Source data:
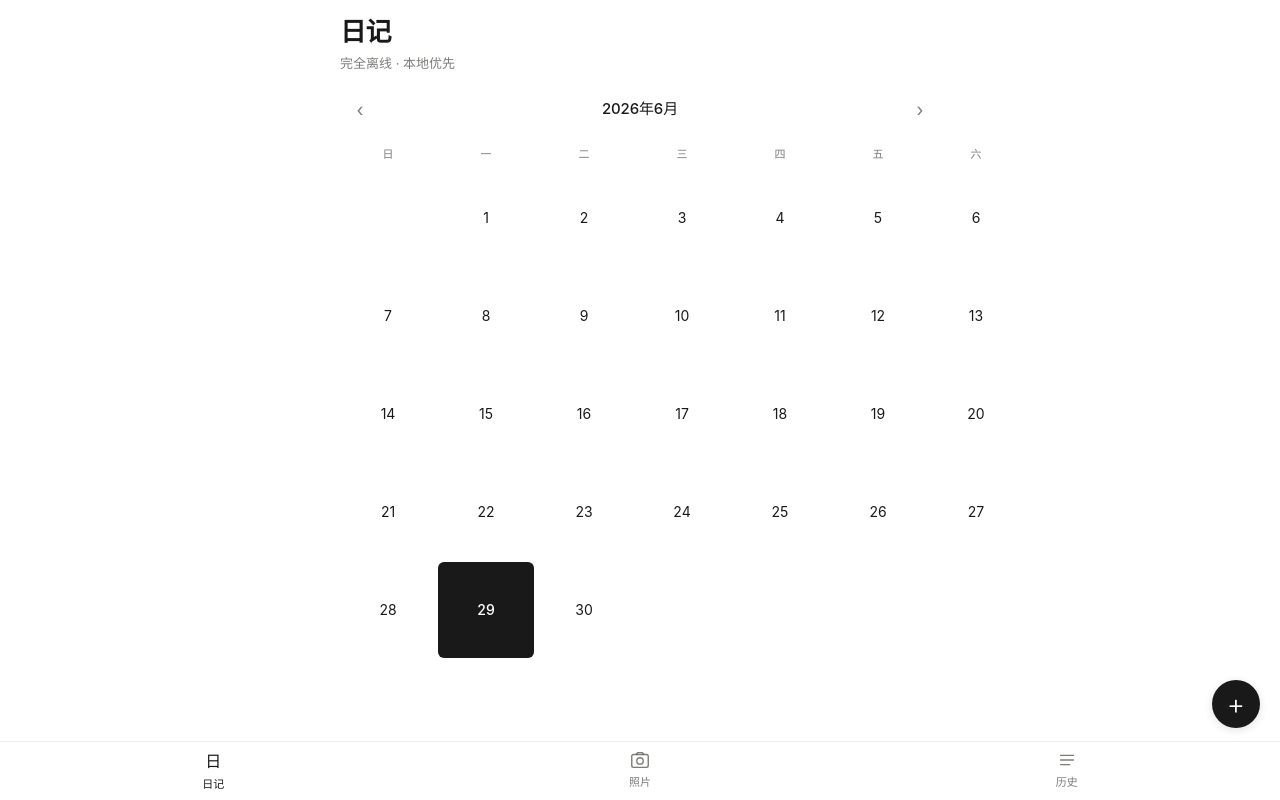
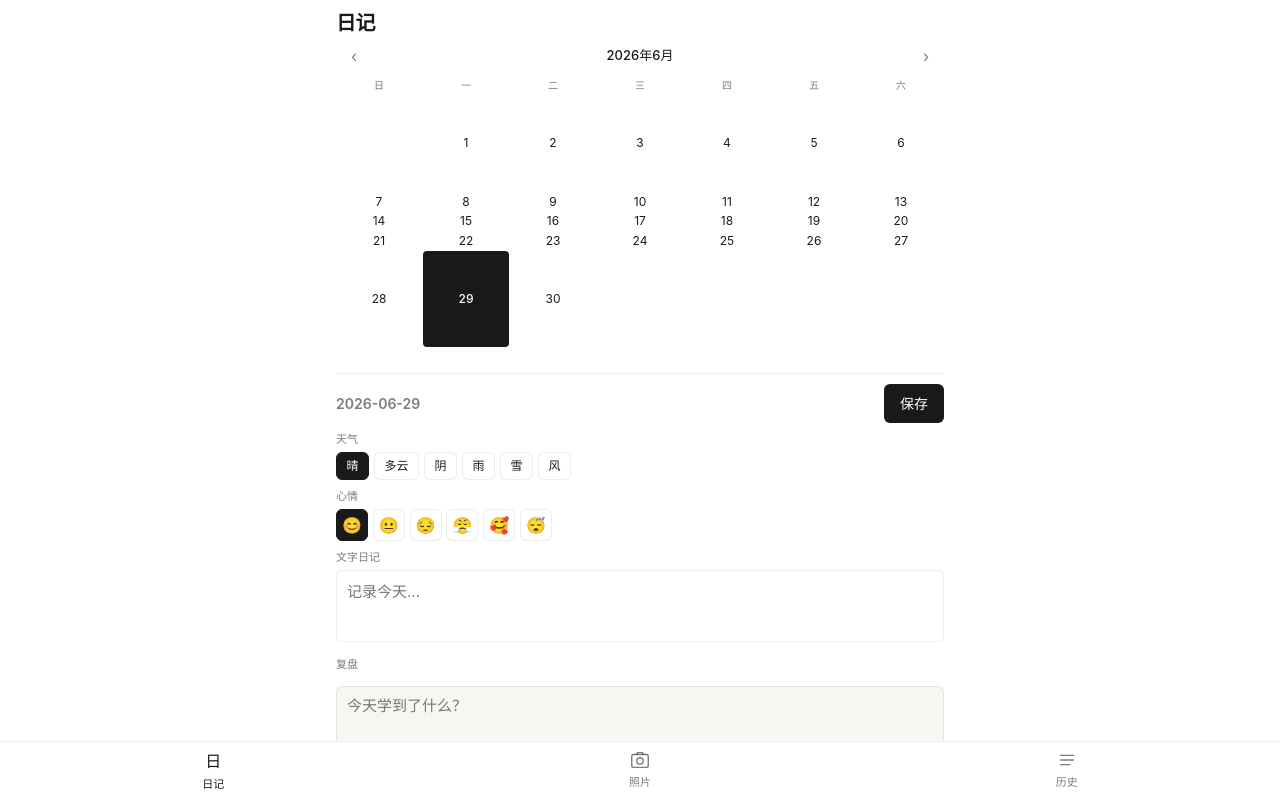
Before and after one commit to guluguluhappytree/offline-diary-pwa, a React (Vite) app: page / in a window 1280 px wide. Built offline with nearby package versions, Linux system fonts and the light colour scheme.

Commit message:
layout: split diary page - calendar top half, editor bottom half

```diff
--- /dev/null
+++ b/src/components/DiaryPanel.css
@@ -0,0 +1,97 @@
+.diary-panel {
+  flex: 1;
+  min-height: 0;
+  display: flex;
+  flex-direction: column;
+  background: var(--bg);
+}
+
+.diary-panel-header {
+  display: flex;
+  align-items: center;
+  justify-content: space-between;
+  padding: 0.625rem 0 0.5rem;
+  flex-shrink: 0;
+}
+
+.diary-panel-header h2 {
+  margin: 0;
+  font-size: 0.875rem;
+  font-weight: 600;
+  color: var(--text-secondary);
+}
+
+.save-btn {
+  padding: 0.35rem 0.875rem;
+  font-size: 0.8125rem;
+}
+
+.diary-panel-scroll {
+  flex: 1;
+  min-height: 0;
+  overflow-y: auto;
+  -webkit-overflow-scrolling: touch;
+  padding-bottom: 0.5rem;
+}
+
+.diary-panel-scroll label {
+  display: block;
+  font-size: 0.6875rem;
+  font-weight: 500;
+  color: var(--text-secondary);
+  margin: 0.5rem 0 0.3rem;
+}
+
+.diary-panel-scroll label:first-child {
+  margin-top: 0;
+}
+
+.diary-panel .chips {
+  display: flex;
+  flex-wrap: wrap;
+  gap: 0.3rem;
+}
+
+.diary-panel .chip {
+  border: 1px solid var(--border);
+  background: var(--bg);
+  border-radius: 6px;
+  padding: 0.25rem 0.6rem;
+  cursor: pointer;
+  font-size: 0.75rem;
+  color: var(--text);
+}
+
+.diary-panel .chip.mood {
+  width: 2rem;
+  height: 2rem;
+  padding: 0;
+  font-size: 1rem;
+}
+
+.diary-panel .chip.active {
+  background: var(--primary);
+  border-color: var(--primary);
+  color: #fff;
+}
+
+.diary-textarea {
+  width: 100%;
+  border: 1px solid var(--border);
+  border-radius: 6px;
+  padding: 0.625rem;
+  background: var(--bg);
+  resize: none;
+  font-size: 0.9375rem;
+  line-height: 1.5;
+  min-height: 4.5rem;
+}
+
+.diary-textarea.review {
+  min-height: 3.5rem;
+}
+
+.diary-textarea:focus {
+  outline: none;
+  border-color: rgba(55, 53, 47, 0.25);
+}
--- /dev/null
+++ b/src/components/DiaryPanel.tsx
@@ -0,0 +1,93 @@
+import { useEffect, useState } from 'react';
+
+import type { DiaryFormData } from '../types/diary';
+import { MOOD_OPTIONS, WEATHER_OPTIONS } from '../types/diary';
+import './DiaryPanel.css';
+
+interface Props {
+  date: string;
+  initial?: Partial<DiaryFormData>;
+  onSave: (data: DiaryFormData) => Promise<boolean>;
+}
+
+const EMPTY: DiaryFormData = {
+  weather: '晴',
+  mood: '😊',
+  content: '',
+  review: '',
+};
+
+export function DiaryPanel({ date, initial, onSave }: Props) {
+  const [form, setForm] = useState<DiaryFormData>(EMPTY);
+  const [saving, setSaving] = useState(false);
+
+  useEffect(() => {
+    setForm({ ...EMPTY, ...initial });
+  }, [date, initial]);
+
+  const handleSave = async () => {
+    setSaving(true);
+    try {
+      await onSave(form);
+    } finally {
+      setSaving(false);
+    }
+  };
+
+  return (
+    <section className="diary-panel">
+      <div className="diary-panel-header">
+        <h2>{date}</h2>
+        <button type="button" className="btn-primary save-btn" disabled={saving} onClick={handleSave}>
+          {saving ? '保存中' : '保存'}
+        </button>
+      </div>
+
+      <div className="diary-panel-scroll">
+        <label>天气</label>
+        <div className="chips">
+          {WEATHER_OPTIONS.map((w) => (
+            <button
+              key={w}
+              type="button"
+              className={form.weather === w ? 'chip active' : 'chip'}
+              onClick={() => setForm((f) => ({ ...f, weather: w }))}
+            >
+              {w}
+            </button>
+          ))}
+        </div>
+
+        <label>心情</label>
+        <div className="chips">
+          {MOOD_OPTIONS.map((m) => (
+            <button
+              key={m}
+              type="button"
+              className={form.mood === m ? 'chip mood active' : 'chip mood'}
+              onClick={() => setForm((f) => ({ ...f, mood: m }))}
+            >
+              {m}
+            </button>
+          ))}
+        </div>
+
+        <label>文字日记</label>
+        <textarea
+          className="diary-textarea"
+          placeholder="记录今天..."
+          value={form.content}
+          onChange={(e) => setForm((f) => ({ ...f, content: e.target.value }))}
+        />
+
+        <label>复盘</label>
+        <textarea
+          className="diary-textarea review"
+          placeholder="今天学到了什么？"
+          value={form.review}
+          onChange={(e) => setForm((f) => ({ ...f, review: e.target.value }))}
+        />
+      </div>
+    </section>
+  );
+}
--- a/src/components/Layout.css
+++ b/src/components/Layout.css
@@ -8,10 +8,12 @@
 
 .layout-main {
   flex: 1;
-  padding: 0.75rem 1.25rem 0;
+  padding: 0.5rem 1.25rem 0;
   max-width: 640px;
   margin: 0 auto;
   width: 100%;
+  min-height: 0;
+  overflow: hidden;
 }
 
 .tab-bar {
--- a/src/pages/CalendarPage.css
+++ b/src/pages/CalendarPage.css
@@ -1,29 +1,52 @@
 .calendar-page {
-  padding-bottom: 1rem;
+  display: flex;
+  flex-direction: column;
+  height: calc(100dvh - 56px - var(--safe-bottom) - 0.75rem);
+  overflow: hidden;
+  margin: 0 -0.25rem;
+}
+
+.calendar-top {
+  flex: 0 0 50%;
+  max-height: 50%;
+  min-height: 0;
+  display: flex;
+  flex-direction: column;
+  border-bottom: 1px solid var(--border);
+  padding-bottom: 0.375rem;
+}
+
+.page-header.compact {
+  padding: 0;
+  margin-bottom: 0.25rem;
+}
+
+.page-header.compact h1 {
+  font-size: 1.25rem;
 }
 
 .calendar-nav {
   display: flex;
   align-items: center;
   justify-content: space-between;
-  margin: 1.25rem 0 0.75rem;
+  margin: 0 0 0.375rem;
   padding: 0 0.25rem;
+  flex-shrink: 0;
 }
 
 .calendar-nav span {
-  font-size: 0.9375rem;
+  font-size: 0.8125rem;
   font-weight: 500;
   color: var(--text);
-  letter-spacing: -0.01em;
 }
 
 .calendar-nav button {
-  width: 2rem;
-  height: 2rem;
+  width: 1.75rem;
+  height: 1.75rem;
   border: none;
   border-radius: 6px;
   background: transparent;
-  font-size: 1.125rem;
+  font-size: 1rem;
   color: var(--text-secondary);
   cursor: pointer;
 }
@@ -33,29 +56,38 @@
 }
 
 .calendar-grid {
+  flex: 1;
+  min-height: 0;
   display: grid;
   grid-template-columns: repeat(7, 1fr);
-  gap: 0.125rem;
+  grid-template-rows: auto repeat(6, 1fr);
+  gap: 1px;
+  align-content: start;
 }
 
 .weekday {
   text-align: center;
-  font-size: 0.6875rem;
+  font-size: 0.625rem;
   font-weight: 500;
   color: var(--text-secondary);
-  padding: 0.5rem 0 0.35rem;
+  padding: 0.2rem 0;
+  line-height: 1.2;
 }
 
 .day {
-  aspect-ratio: 1;
+  display: flex;
+  align-items: center;
+  justify-content: center;
   border: none;
-  border-radius: 6px;
+  border-radius: 4px;
   background: transparent;
   position: relative;
   cursor: pointer;
-  font-size: 0.875rem;
+  font-size: 0.75rem;
   font-weight: 400;
   color: var(--text);
+  padding: 0;
+  min-height: 0;
 }
 
 .day.empty {
@@ -75,11 +107,11 @@
 
 .day .dot {
   position: absolute;
-  bottom: 5px;
+  bottom: 2px;
   left: 50%;
   transform: translateX(-50%);
-  width: 4px;
-  height: 4px;
+  width: 3px;
+  height: 3px;
   border-radius: 50%;
   background: var(--text-secondary);
 }
@@ -87,25 +119,3 @@
 .day.selected .dot {
   background: #fff;
 }
-
-.fab {
-  position: fixed;
-  right: 1.25rem;
-  bottom: calc(72px + var(--safe-bottom));
-  width: 3rem;
-  height: 3rem;
-  border-radius: 50%;
-  border: none;
-  background: var(--primary);
-  color: #fff;
-  font-size: 1.75rem;
-  font-weight: 300;
-  line-height: 1;
-  box-shadow: 0 2px 8px rgba(0, 0, 0, 0.12);
-  cursor: pointer;
-  z-index: 50;
-}
-
-.fab:disabled {
-  opacity: 0.4;
-}
--- a/src/pages/CalendarPage.tsx
+++ b/src/pages/CalendarPage.tsx
@@ -1,6 +1,6 @@
 import { useCallback, useEffect, useMemo, useState } from 'react';
 
-import { DiaryEditor } from '../components/DiaryEditor';
+import { DiaryPanel } from '../components/DiaryPanel';
 import {
   getEntryByDate,
   getMarkedDates,
@@ -13,14 +13,19 @@ import './CalendarPage.css';
 
 const WEEKDAYS = ['日', '一', '二', '三', '四', '五', '六'];
 
+const EMPTY_FORM: DiaryFormData = {
+  weather: '晴',
+  mood: '😊',
+  content: '',
+  review: '',
+};
+
 export function CalendarPage() {
   const [viewDate, setViewDate] = useState(() => new Date());
   const [marked, setMarked] = useState<Set<string>>(new Set());
   const [selectedDate, setSelectedDate] = useState(todayDateString());
-  const [editorOpen, setEditorOpen] = useState(false);
-  const [initial, setInitial] = useState<Partial<DiaryFormData>>({});
+  const [formInitial, setFormInitial] = useState<Partial<DiaryFormData>>(EMPTY_FORM);
   const [loading, setLoading] = useState(true);
-  const [opening, setOpening] = useState(false);
 
   const year = viewDate.getFullYear();
   const month = viewDate.getMonth();
@@ -31,16 +36,9 @@ export function CalendarPage() {
     setLoading(false);
   }, []);
 
-  useEffect(() => {
-    refreshMarks();
-  }, [refreshMarks]);
-
-  const openEditor = async (date: string) => {
-    setOpening(true);
-    try {
-      setSelectedDate(date);
+  const loadEntry = useCallback(async (date: string) => {
     const existing = await getEntryByDate(date);
-      setInitial(
+    setFormInitial(
       existing
         ? {
             weather: existing.weather ?? '晴',
@@ -48,12 +46,20 @@ export function CalendarPage() {
             content: existing.content,
             review: existing.review,
           }
-          : {},
+        : { ...EMPTY_FORM },
     );
-      setEditorOpen(true);
-    } finally {
-      setOpening(false);
-    }
+  }, []);
+
+  useEffect(() => {
+    refreshMarks();
+  }, [refreshMarks]);
+
+  useEffect(() => {
+    loadEntry(selectedDate);
+  }, [selectedDate, loadEntry]);
+
+  const selectDate = (date: string) => {
+    setSelectedDate(date);
   };
 
   const prevMonth = () => setViewDate(new Date(year, month - 1, 1));
@@ -69,9 +75,9 @@ export function CalendarPage() {
 
   return (
     <div className="calendar-page">
-      <header className="page-header">
+      <section className="calendar-top">
+        <header className="page-header compact">
           <h1>日记</h1>
-        <p className="subtitle">完全离线 · 本地优先</p>
         </header>
 
         <div className="calendar-nav">
@@ -100,7 +106,6 @@ export function CalendarPage() {
               <button
                 key={dateStr}
                 type="button"
-              disabled={opening}
                 className={[
                   'day',
                   isToday ? 'today' : '',
@@ -109,7 +114,7 @@ export function CalendarPage() {
                 ]
                   .filter(Boolean)
                   .join(' ')}
-              onClick={() => openEditor(dateStr)}
+                onClick={() => selectDate(dateStr)}
               >
                 {day}
                 {hasEntry && <span className="dot" />}
@@ -117,28 +122,17 @@ export function CalendarPage() {
             );
           })}
         </div>
+      </section>
 
-      <button
-        type="button"
-        className="fab"
-        disabled={opening}
-        onClick={() => openEditor(todayDateString())}
-      >
-        +
-      </button>
-
-      {editorOpen && (
-        <DiaryEditor
+      <DiaryPanel
         date={selectedDate}
-          initial={initial}
-          onClose={() => setEditorOpen(false)}
+        initial={formInitial}
         onSave={async (data) => {
           const ok = await upsertEntry(selectedDate, data);
           if (ok) await refreshMarks();
           return ok;
         }}
       />
-      )}
     </div>
   );
 }
```
Lines whose indentation alone changed are shown as unchanged.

• **EXERCISE**
Return each line of the data that contains the string "export".

• **ANSWER SPACE**
+export function DiaryPanel({ date, initial, onSave }: Props) {
 export function CalendarPage() {
@@ -31,16 +36,9 @@ export function CalendarPage() {
@@ -48,12 +46,20 @@ export function CalendarPage() {
@@ -69,9 +75,9 @@ export function CalendarPage() {
@@ -100,7 +106,6 @@ export function CalendarPage() {
@@ -109,7 +114,7 @@ export function CalendarPage() {
@@ -117,28 +122,17 @@ export function CalendarPage() {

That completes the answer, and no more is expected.